» TASK PROMPT
Write out the data once more, exactly as it reads.

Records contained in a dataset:

|---|

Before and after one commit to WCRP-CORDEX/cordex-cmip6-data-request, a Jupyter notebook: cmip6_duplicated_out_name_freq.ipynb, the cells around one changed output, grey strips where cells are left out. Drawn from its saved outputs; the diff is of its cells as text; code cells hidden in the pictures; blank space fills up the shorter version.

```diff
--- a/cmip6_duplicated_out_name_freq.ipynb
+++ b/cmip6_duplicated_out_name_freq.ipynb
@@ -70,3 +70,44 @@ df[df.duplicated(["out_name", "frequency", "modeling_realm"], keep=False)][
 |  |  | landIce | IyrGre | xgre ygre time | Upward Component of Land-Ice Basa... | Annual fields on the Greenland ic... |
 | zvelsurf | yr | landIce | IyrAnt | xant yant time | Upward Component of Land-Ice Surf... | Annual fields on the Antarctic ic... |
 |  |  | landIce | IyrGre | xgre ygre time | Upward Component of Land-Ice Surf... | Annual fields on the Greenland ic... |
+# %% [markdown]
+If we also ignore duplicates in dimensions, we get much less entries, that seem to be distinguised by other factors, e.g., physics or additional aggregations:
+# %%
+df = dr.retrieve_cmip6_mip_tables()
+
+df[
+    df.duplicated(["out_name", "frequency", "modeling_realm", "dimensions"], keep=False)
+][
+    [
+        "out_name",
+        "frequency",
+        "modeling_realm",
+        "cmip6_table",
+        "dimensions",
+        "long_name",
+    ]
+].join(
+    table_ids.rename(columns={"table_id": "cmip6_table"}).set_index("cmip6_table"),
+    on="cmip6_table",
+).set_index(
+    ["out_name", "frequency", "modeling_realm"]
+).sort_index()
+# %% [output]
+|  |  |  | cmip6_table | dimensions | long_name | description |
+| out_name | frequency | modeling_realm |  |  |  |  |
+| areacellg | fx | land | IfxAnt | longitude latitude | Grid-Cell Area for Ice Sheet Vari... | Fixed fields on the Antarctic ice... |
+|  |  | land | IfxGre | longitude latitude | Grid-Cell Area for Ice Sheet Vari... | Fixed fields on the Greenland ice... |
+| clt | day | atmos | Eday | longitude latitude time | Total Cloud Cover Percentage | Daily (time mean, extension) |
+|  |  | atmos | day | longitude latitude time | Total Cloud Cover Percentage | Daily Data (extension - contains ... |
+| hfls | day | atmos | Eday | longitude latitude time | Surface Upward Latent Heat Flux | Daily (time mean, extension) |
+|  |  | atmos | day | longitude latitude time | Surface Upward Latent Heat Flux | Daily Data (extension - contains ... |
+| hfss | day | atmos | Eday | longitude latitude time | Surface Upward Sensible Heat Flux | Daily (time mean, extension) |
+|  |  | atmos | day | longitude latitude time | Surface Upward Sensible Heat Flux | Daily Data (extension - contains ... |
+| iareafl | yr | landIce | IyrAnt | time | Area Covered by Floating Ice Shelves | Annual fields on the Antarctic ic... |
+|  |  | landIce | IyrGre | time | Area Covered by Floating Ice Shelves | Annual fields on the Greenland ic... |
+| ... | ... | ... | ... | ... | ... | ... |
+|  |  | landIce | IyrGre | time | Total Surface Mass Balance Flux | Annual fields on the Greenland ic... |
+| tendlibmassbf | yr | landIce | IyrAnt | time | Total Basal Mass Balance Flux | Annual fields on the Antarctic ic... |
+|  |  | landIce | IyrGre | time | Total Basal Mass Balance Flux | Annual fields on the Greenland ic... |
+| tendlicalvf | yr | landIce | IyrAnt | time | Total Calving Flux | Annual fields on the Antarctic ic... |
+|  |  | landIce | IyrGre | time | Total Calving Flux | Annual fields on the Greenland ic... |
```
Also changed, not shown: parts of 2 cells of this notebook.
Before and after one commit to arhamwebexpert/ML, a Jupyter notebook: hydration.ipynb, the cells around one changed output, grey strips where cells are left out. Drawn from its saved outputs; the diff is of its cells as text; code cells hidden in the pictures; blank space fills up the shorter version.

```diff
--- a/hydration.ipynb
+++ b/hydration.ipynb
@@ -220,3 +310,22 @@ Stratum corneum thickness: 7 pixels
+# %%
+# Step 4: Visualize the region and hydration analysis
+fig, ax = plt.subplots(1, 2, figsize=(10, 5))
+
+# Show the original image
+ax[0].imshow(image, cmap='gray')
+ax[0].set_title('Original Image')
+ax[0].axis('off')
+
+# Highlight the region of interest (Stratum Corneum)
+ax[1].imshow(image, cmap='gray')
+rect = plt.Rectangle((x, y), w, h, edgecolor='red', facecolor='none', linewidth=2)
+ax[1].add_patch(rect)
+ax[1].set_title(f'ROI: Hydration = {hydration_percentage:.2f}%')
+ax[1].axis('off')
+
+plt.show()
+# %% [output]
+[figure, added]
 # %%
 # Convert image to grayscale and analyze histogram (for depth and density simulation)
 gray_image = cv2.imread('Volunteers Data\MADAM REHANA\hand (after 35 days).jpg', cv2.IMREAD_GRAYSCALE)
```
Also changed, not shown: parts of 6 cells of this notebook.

|---|

» SOLUTION BELOW
Before and after one commit to WCRP-CORDEX/cordex-cmip6-data-request, a Jupyter notebook: cmip6_duplicated_out_name_freq.ipynb, the cells around one changed output, grey strips where cells are left out. Drawn from its saved outputs; the diff is of its cells as text; code cells hidden in the pictures; blank space fills up the shorter version.

```diff
--- a/cmip6_duplicated_out_name_freq.ipynb
+++ b/cmip6_duplicated_out_name_freq.ipynb
@@ -70,3 +70,44 @@ df[df.duplicated(["out_name", "frequency", "modeling_realm"], keep=False)][
 |  |  | landIce | IyrGre | xgre ygre time | Upward Component of Land-Ice Basa... | Annual fields on the Greenland ic... |
 | zvelsurf | yr | landIce | IyrAnt | xant yant time | Upward Component of Land-Ice Surf... | Annual fields on the Antarctic ic... |
 |  |  | landIce | IyrGre | xgre ygre time | Upward Component of Land-Ice Surf... | Annual fields on the Greenland ic... |
+# %% [markdown]
+If we also ignore duplicates in dimensions, we get much less entries, that seem to be distinguised by other factors, e.g., physics or additional aggregations:
+# %%
+df = dr.retrieve_cmip6_mip_tables()
+
+df[
+    df.duplicated(["out_name", "frequency", "modeling_realm", "dimensions"], keep=False)
+][
+    [
+        "out_name",
+        "frequency",
+        "modeling_realm",
+        "cmip6_table",
+        "dimensions",
+        "long_name",
+    ]
+].join(
+    table_ids.rename(columns={"table_id": "cmip6_table"}).set_index("cmip6_table"),
+    on="cmip6_table",
+).set_index(
+    ["out_name", "frequency", "modeling_realm"]
+).sort_index()
+# %% [output]
+|  |  |  | cmip6_table | dimensions | long_name | description |
+| out_name | frequency | modeling_realm |  |  |  |  |
+| areacellg | fx | land | IfxAnt | longitude latitude | Grid-Cell Area for Ice Sheet Vari... | Fixed fields on the Antarctic ice... |
+|  |  | land | IfxGre | longitude latitude | Grid-Cell Area for Ice Sheet Vari... | Fixed fields on the Greenland ice... |
+| clt | day | atmos | Eday | longitude latitude time | Total Cloud Cover Percentage | Daily (time mean, extension) |
+|  |  | atmos | day | longitude latitude time | Total Cloud Cover Percentage | Daily Data (extension - contains ... |
+| hfls | day | atmos | Eday | longitude latitude time | Surface Upward Latent Heat Flux | Daily (time mean, extension) |
+|  |  | atmos | day | longitude latitude time | Surface Upward Latent Heat Flux | Daily Data (extension - contains ... |
+| hfss | day | atmos | Eday | longitude latitude time | Surface Upward Sensible Heat Flux | Daily (time mean, extension) |
+|  |  | atmos | day | longitude latitude time | Surface Upward Sensible Heat Flux | Daily Data (extension - contains ... |
+| iareafl | yr | landIce | IyrAnt | time | Area Covered by Floating Ice Shelves | Annual fields on the Antarctic ic... |
+|  |  | landIce | IyrGre | time | Area Covered by Floating Ice Shelves | Annual fields on the Greenland ic... |
+| ... | ... | ... | ... | ... | ... | ... |
+|  |  | landIce | IyrGre | time | Total Surface Mass Balance Flux | Annual fields on the Greenland ic... |
+| tendlibmassbf | yr | landIce | IyrAnt | time | Total Basal Mass Balance Flux | Annual fields on the Antarctic ic... |
+|  |  | landIce | IyrGre | time | Total Basal Mass Balance Flux | Annual fields on the Greenland ic... |
+| tendlicalvf | yr | landIce | IyrAnt | time | Total Calving Flux | Annual fields on the Antarctic ic... |
+|  |  | landIce | IyrGre | time | Total Calving Flux | Annual fields on the Greenland ic... |
```
Also changed, not shown: parts of 2 cells of this notebook.
Before and after one commit to arhamwebexpert/ML, a Jupyter notebook: hydration.ipynb, the cells around one changed output, grey strips where cells are left out. Drawn from its saved outputs; the diff is of its cells as text; code cells hidden in the pictures; blank space fills up the shorter version.

```diff
--- a/hydration.ipynb
+++ b/hydration.ipynb
@@ -220,3 +310,22 @@ Stratum corneum thickness: 7 pixels
+# %%
+# Step 4: Visualize the region and hydration analysis
+fig, ax = plt.subplots(1, 2, figsize=(10, 5))
+
+# Show the original image
+ax[0].imshow(image, cmap='gray')
+ax[0].set_title('Original Image')
+ax[0].axis('off')
+
+# Highlight the region of interest (Stratum Corneum)
+ax[1].imshow(image, cmap='gray')
+rect = plt.Rectangle((x, y), w, h, edgecolor='red', facecolor='none', linewidth=2)
+ax[1].add_patch(rect)
+ax[1].set_title(f'ROI: Hydration = {hydration_percentage:.2f}%')
+ax[1].axis('off')
+
+plt.show()
+# %% [output]
+[figure, added]
 # %%
 # Convert image to grayscale and analyze histogram (for depth and density simulation)
 gray_image = cv2.imread('Volunteers Data\MADAM REHANA\hand (after 35 days).jpg', cv2.IMREAD_GRAYSCALE)
```
Also changed, not shown: parts of 6 cells of this notebook.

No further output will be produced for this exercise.